Sea level is a very sensitive index of climate change and variability. As the ocean warms in response to global warming, sea waters expand and, as a result, sea level rises. When mountain glaciers melt in response to increasing air temperature, sea level rises because more freshwater glacial runoff discharges into the oceans. Similarly, ice mass loss from the ice sheets causes sea-level rise. The increase of freshwater flowing into the oceans reduces its salinity, decreasing its density and affecting ocean circulation patterns that in turn affect sea level and its spatial variability.
The global mean level of the oceans is an indicator of climate change. It incorporates the reactions from several different components of the climate system. Precise monitoring of changes in the mean level of the oceans is vitally important for understanding not just the climate but also the socioeconomic consequences of any rise in sea level.
Mean Sea Level is an average over all the oceans of sea surface height, with respect to a reference. However, what are really sought are the variations of this mean sea level along time. For twenty years now, the global mean sea level has been routinely measured over the whole oceanic domain with high-precision satellite altimetry, and such observations show clear evidence of global mean sea level rise ( +3.16 +/-0.5 mm/yr ).
This Mean Sea Level can be global, but basin (e.g. Atlantic) or regional ones can be computed. The rise in the level of the oceans is far from uniform. In fact, while in certain ocean regions the sea level has indeed risen (by up to 20 millimetres a year in places), in others it has fallen an equivalent amount. These regional differences, observed by altimetry satellites, mostly reflect sea level fluctuations over several years.
Past variations can be reconstructed from several indicators, but the very first measurements of sea level were made by monitoring tides in the 18th century. Although we now have a relatively dense network of tide gauges, only 20 stations, mostly along the coasts of Europe and North America, collected data throughout the 20th century. On the basis of their measurements, sea level is estimated to have risen by 10 to 20 centimetres since 1900.
Today, satellite altimetry, autonomous floats (Argo floats since 2003) and gravimetry data (Grace satellite) enable to measure Mean Sea Level variations, or some of their components. Ocean models are also used to understand and quantify those phenomena.

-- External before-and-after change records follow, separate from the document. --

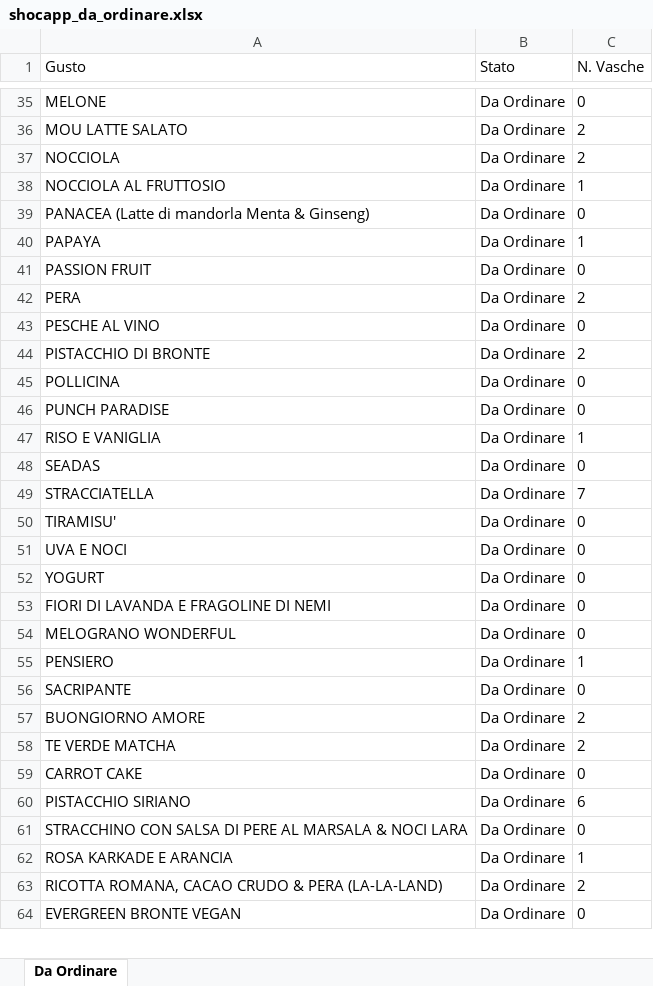
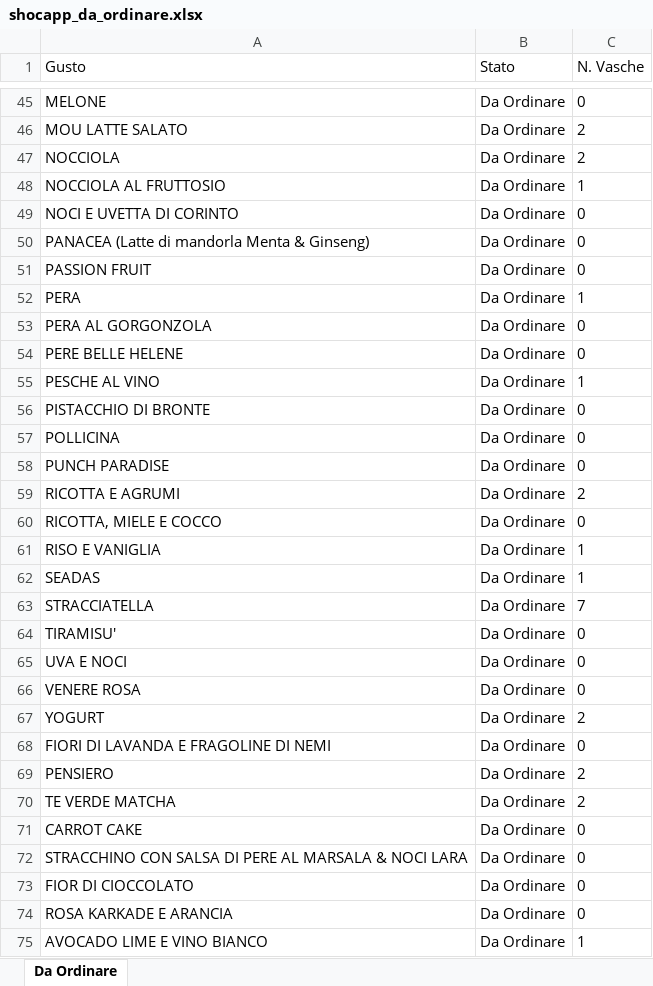
Before and after one commit to miladreihanpour-programmer/fatamorgana, an Excel workbook: output/shocapp_da_ordinare.xlsx, sheet Da Ordinare, drawn as a sheet; only a part is shown, gaps mark what is left out; the shorter side is filled out with more unchanged rows; values as stored, in another font and other column widths than the file's, no borders; removed rows and columns are numbered as before the commit, all else as after; the diff covers the shown part only; the diff names each change by its address in the sheet, - before the commit and + after, or states it on an @@ line.

```diff
--- a/output/shocapp_da_ordinare.xlsx (sheet Da Ordinare)
+++ b/output/shocapp_da_ordinare.xlsx (sheet Da Ordinare)
+row 49: NOCI E UVETTA DI CORINTO | Da Ordinare | 0
-row 40: PAPAYA | Da Ordinare | 1
-C52 (N. Vasche): 2
+C52 (N. Vasche): 1
+row 53: PERA AL GORGONZOLA | Da Ordinare | 0
+row 54: PERE BELLE HELENE | Da Ordinare | 0
-C55 (N. Vasche): 0
+C55 (N. Vasche): 1
-C56 (N. Vasche): 2
+C56 (N. Vasche): 0
+row 59: RICOTTA E AGRUMI | Da Ordinare | 2
+row 60: RICOTTA, MIELE E COCCO | Da Ordinare | 0
-C62 (N. Vasche): 0
+C62 (N. Vasche): 1
+row 66: VENERE ROSA | Da Ordinare | 0
-C67 (N. Vasche): 0
+C67 (N. Vasche): 2
-row 54: MELOGRANO WONDERFUL | Da Ordinare | 0
-C69 (N. Vasche): 1
+C69 (N. Vasche): 2
-row 56: SACRIPANTE | Da Ordinare | 0
-row 57: BUONGIORNO AMORE | Da Ordinare | 2
-row 60: PISTACCHIO SIRIANO | Da Ordinare | 6
+row 73: FIOR DI CIOCCOLATO | Da Ordinare | 0
-C74 (N. Vasche): 1
+C74 (N. Vasche): 0
+row 75: AVOCADO LIME E VINO BIANCO | Da Ordinare | 1
```
Also changed, not shown: 25 added rows, 25 removed rows, 3 moved rows and 23 edited cells elsewhere in this sheet, output/shocapp_esaurito_7giorni.xlsx, output/shocapp_mantenimento_tutto.xlsx, 5 other files.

With the satellite altimetry missions, the global mean sea level (GMSL) has been calculated on a continual basis since January 1993. 'Verification' phases, during which the satellites follow each other in close succession (Topex/Poseidon--Jason-1, then Jason-1--Jason-2), help to link up these different missions by precisely determining any bias between them. Envisat, ERS-1 and ERS-2 are also used, after being adjusted on these reference missions, in order to compute Mean Sea Level at high latitudes (higher than 66°N and S), and also to improve spatial resolution by combining all these missions together. In addition, permanent monitoring of quality during the missions and studies of the necessary corrections of altimetry data regularly add to our understanding and knowledge.
There are several possible components which may take their part in the mean rise in sea level: an increase in the temperature of the water, which dilates as it warms, the thawing of mountain glaciers and polar ice caps in Greenland and Antarctica, as well as melting permafrost. Changes to the amount of rainfall and evaporation also play a part, as well as runoff and inland water reserves, mainly owing to human activity such as dam construction and irrigation.
A large proportion of the world’s population lives in coastal areas vulnerable to rising sea level. Permanent submersion, repeated flooding, faster erosion of cliffs and beaches, and increasingly saline estuaries and salt contamination of groundwater are just some of the possible consequences of a big rise in sea level in low-lying regions.